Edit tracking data

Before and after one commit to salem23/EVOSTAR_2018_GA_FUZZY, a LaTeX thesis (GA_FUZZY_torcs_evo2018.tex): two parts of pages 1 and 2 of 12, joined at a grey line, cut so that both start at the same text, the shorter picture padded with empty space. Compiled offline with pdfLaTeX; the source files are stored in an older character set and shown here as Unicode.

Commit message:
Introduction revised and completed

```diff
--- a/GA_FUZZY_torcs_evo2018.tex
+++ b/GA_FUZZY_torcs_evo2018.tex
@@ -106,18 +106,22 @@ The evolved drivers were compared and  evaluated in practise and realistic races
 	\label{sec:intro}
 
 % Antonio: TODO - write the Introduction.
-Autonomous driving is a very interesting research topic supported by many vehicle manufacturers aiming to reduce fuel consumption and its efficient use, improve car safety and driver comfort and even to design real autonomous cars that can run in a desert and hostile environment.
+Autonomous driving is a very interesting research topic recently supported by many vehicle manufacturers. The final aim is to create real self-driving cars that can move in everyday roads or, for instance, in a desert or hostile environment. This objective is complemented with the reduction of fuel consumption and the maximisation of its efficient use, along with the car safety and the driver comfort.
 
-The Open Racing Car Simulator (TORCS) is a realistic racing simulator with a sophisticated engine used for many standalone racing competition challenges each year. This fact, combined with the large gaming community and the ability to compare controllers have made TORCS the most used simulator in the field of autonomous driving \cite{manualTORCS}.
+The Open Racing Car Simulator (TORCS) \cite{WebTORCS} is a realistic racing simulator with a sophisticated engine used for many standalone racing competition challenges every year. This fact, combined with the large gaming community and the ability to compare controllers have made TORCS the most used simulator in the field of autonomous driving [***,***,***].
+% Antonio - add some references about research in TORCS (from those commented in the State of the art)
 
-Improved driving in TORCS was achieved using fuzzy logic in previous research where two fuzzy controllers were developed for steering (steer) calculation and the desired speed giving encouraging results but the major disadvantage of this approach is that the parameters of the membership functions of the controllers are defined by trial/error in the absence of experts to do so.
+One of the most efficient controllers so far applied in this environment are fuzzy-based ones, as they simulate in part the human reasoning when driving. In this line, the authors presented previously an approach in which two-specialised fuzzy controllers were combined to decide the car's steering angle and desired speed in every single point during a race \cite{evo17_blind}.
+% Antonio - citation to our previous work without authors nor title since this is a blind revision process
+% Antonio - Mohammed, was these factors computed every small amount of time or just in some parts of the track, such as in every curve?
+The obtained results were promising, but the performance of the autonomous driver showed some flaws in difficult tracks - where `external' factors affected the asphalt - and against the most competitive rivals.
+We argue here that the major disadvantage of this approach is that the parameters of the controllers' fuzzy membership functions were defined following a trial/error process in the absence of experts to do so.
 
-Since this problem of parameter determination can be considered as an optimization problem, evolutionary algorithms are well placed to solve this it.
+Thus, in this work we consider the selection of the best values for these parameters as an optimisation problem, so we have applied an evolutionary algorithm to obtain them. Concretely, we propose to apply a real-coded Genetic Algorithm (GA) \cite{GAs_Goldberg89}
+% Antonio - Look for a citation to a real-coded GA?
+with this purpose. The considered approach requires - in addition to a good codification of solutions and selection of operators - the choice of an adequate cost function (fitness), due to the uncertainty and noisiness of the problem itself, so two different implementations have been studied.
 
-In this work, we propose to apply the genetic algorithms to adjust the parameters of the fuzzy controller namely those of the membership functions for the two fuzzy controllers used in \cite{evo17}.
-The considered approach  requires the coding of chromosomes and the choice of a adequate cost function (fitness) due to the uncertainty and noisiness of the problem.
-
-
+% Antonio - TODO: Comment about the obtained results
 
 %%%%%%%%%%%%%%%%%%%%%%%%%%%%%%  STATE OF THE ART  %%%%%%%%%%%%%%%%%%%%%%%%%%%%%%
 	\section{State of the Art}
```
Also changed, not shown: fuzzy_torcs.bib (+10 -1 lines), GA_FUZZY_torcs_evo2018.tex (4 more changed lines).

Task to carry out
In your response, reproduce the records exactly, every one.

Solution below
Before and after one commit to salem23/EVOSTAR_2018_GA_FUZZY, a LaTeX thesis (GA_FUZZY_torcs_evo2018.tex): two parts of pages 1 and 2 of 12, joined at a grey line, cut so that both start at the same text, the shorter picture padded with empty space. Compiled offline with pdfLaTeX; the source files are stored in an older character set and shown here as Unicode.

Commit message:
Introduction revised and completed

```diff
--- a/GA_FUZZY_torcs_evo2018.tex
+++ b/GA_FUZZY_torcs_evo2018.tex
@@ -106,18 +106,22 @@ The evolved drivers were compared and  evaluated in practise and realistic races
 	\label{sec:intro}
 
 % Antonio: TODO - write the Introduction.
-Autonomous driving is a very interesting research topic supported by many vehicle manufacturers aiming to reduce fuel consumption and its efficient use, improve car safety and driver comfort and even to design real autonomous cars that can run in a desert and hostile environment.
+Autonomous driving is a very interesting research topic recently supported by many vehicle manufacturers. The final aim is to create real self-driving cars that can move in everyday roads or, for instance, in a desert or hostile environment. This objective is complemented with the reduction of fuel consumption and the maximisation of its efficient use, along with the car safety and the driver comfort.
 
-The Open Racing Car Simulator (TORCS) is a realistic racing simulator with a sophisticated engine used for many standalone racing competition challenges each year. This fact, combined with the large gaming community and the ability to compare controllers have made TORCS the most used simulator in the field of autonomous driving \cite{manualTORCS}.
+The Open Racing Car Simulator (TORCS) \cite{WebTORCS} is a realistic racing simulator with a sophisticated engine used for many standalone racing competition challenges every year. This fact, combined with the large gaming community and the ability to compare controllers have made TORCS the most used simulator in the field of autonomous driving [***,***,***].
+% Antonio - add some references about research in TORCS (from those commented in the State of the art)
 
-Improved driving in TORCS was achieved using fuzzy logic in previous research where two fuzzy controllers were developed for steering (steer) calculation and the desired speed giving encouraging results but the major disadvantage of this approach is that the parameters of the membership functions of the controllers are defined by trial/error in the absence of experts to do so.
+One of the most efficient controllers so far applied in this environment are fuzzy-based ones, as they simulate in part the human reasoning when driving. In this line, the authors presented previously an approach in which two-specialised fuzzy controllers were combined to decide the car's steering angle and desired speed in every single point during a race \cite{evo17_blind}.
+% Antonio - citation to our previous work without authors nor title since this is a blind revision process
+% Antonio - Mohammed, was these factors computed every small amount of time or just in some parts of the track, such as in every curve?
+The obtained results were promising, but the performance of the autonomous driver showed some flaws in difficult tracks - where `external' factors affected the asphalt - and against the most competitive rivals.
+We argue here that the major disadvantage of this approach is that the parameters of the controllers' fuzzy membership functions were defined following a trial/error process in the absence of experts to do so.
 
-Since this problem of parameter determination can be considered as an optimization problem, evolutionary algorithms are well placed to solve this it.
+Thus, in this work we consider the selection of the best values for these parameters as an optimisation problem, so we have applied an evolutionary algorithm to obtain them. Concretely, we propose to apply a real-coded Genetic Algorithm (GA) \cite{GAs_Goldberg89}
+% Antonio - Look for a citation to a real-coded GA?
+with this purpose. The considered approach requires - in addition to a good codification of solutions and selection of operators - the choice of an adequate cost function (fitness), due to the uncertainty and noisiness of the problem itself, so two different implementations have been studied.
 
-In this work, we propose to apply the genetic algorithms to adjust the parameters of the fuzzy controller namely those of the membership functions for the two fuzzy controllers used in \cite{evo17}.
-The considered approach  requires the coding of chromosomes and the choice of a adequate cost function (fitness) due to the uncertainty and noisiness of the problem.
-
-
+% Antonio - TODO: Comment about the obtained results
 
 %%%%%%%%%%%%%%%%%%%%%%%%%%%%%%  STATE OF THE ART  %%%%%%%%%%%%%%%%%%%%%%%%%%%%%%
 	\section{State of the Art}
```
Also changed, not shown: fuzzy_torcs.bib (+10 -1 lines), GA_FUZZY_torcs_evo2018.tex (4 more changed lines).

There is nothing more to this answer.